(Stored data)
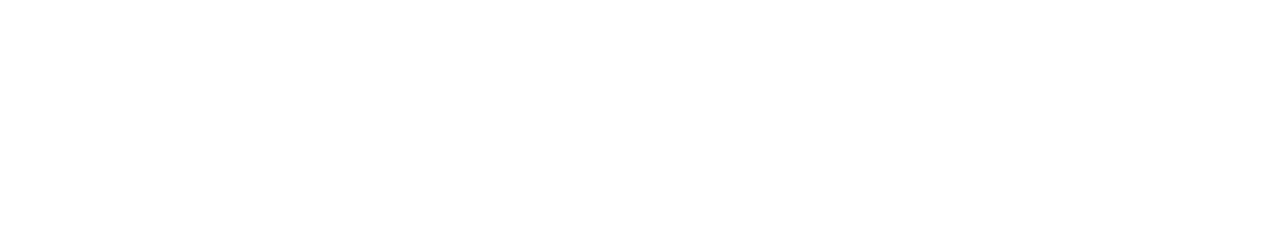
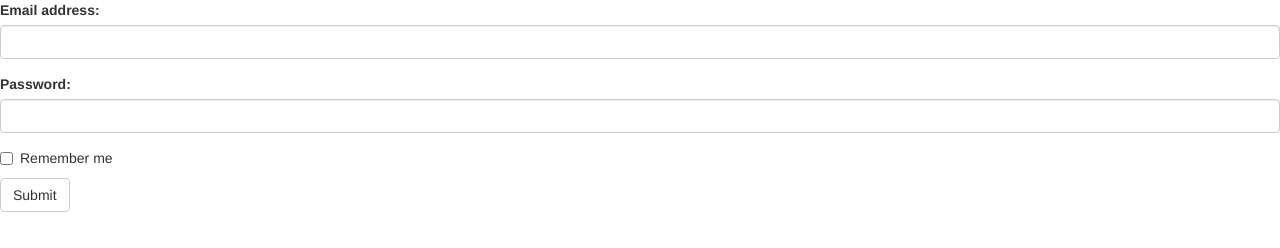
Before and after one commit to VeronicaFacioli/minhapagina, a plain HTML site: page Contato.html in a window 1280 px wide. Drawn offline with nearby package versions, Linux system fonts and the light colour scheme.

Commit message:
atualizacao

```diff
--- a/Contato.html
+++ b/Contato.html
@@ -1,5 +1,6 @@
 <!DOCTYPE html>
 <html lang="en">
+
 <head>
   <title>Tia Dila Festas</title>
   <meta charset="utf-8">
@@ -7,5 +8,26 @@
   <link rel="stylesheet" href="https://maxcdn.bootstrapcdn.com/bootstrap/3.3.7/css/bootstrap.min.css">
   <script src="https://ajax.googleapis.com/ajax/libs/jquery/3.3.1/jquery.min.js"></script>
   <script src="https://maxcdn.bootstrapcdn.com/bootstrap/3.3.7/js/bootstrap.min.js"></script>
+
+  <form action="/action_page.php">
+    <div class="form-group">
+      <label for="email">Email address:</label>
+      <input type="email" class="form-control" id="email">
+    </div>
+    <div class="form-group">
+      <label for="pwd">Password:</label>
+      <input type="password" class="form-control" id="pwd">
+    </div>
+    <div class="checkbox">
+      <label>
+        <input type="checkbox"> Remember me</label>
+    </div>
+    <button type="submit" class="btn btn-default">Submit</button>
+  </form>
+
+
+
+
 </head>
+
 <body>
```
Also changed, not shown: index.html (+5 -5 lines).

**TASK INSTRUCTIONS**
Determine how many lines above have the string "label" and output nothing besides the count.

**SOLUTION TO THIS EXERCISE**
4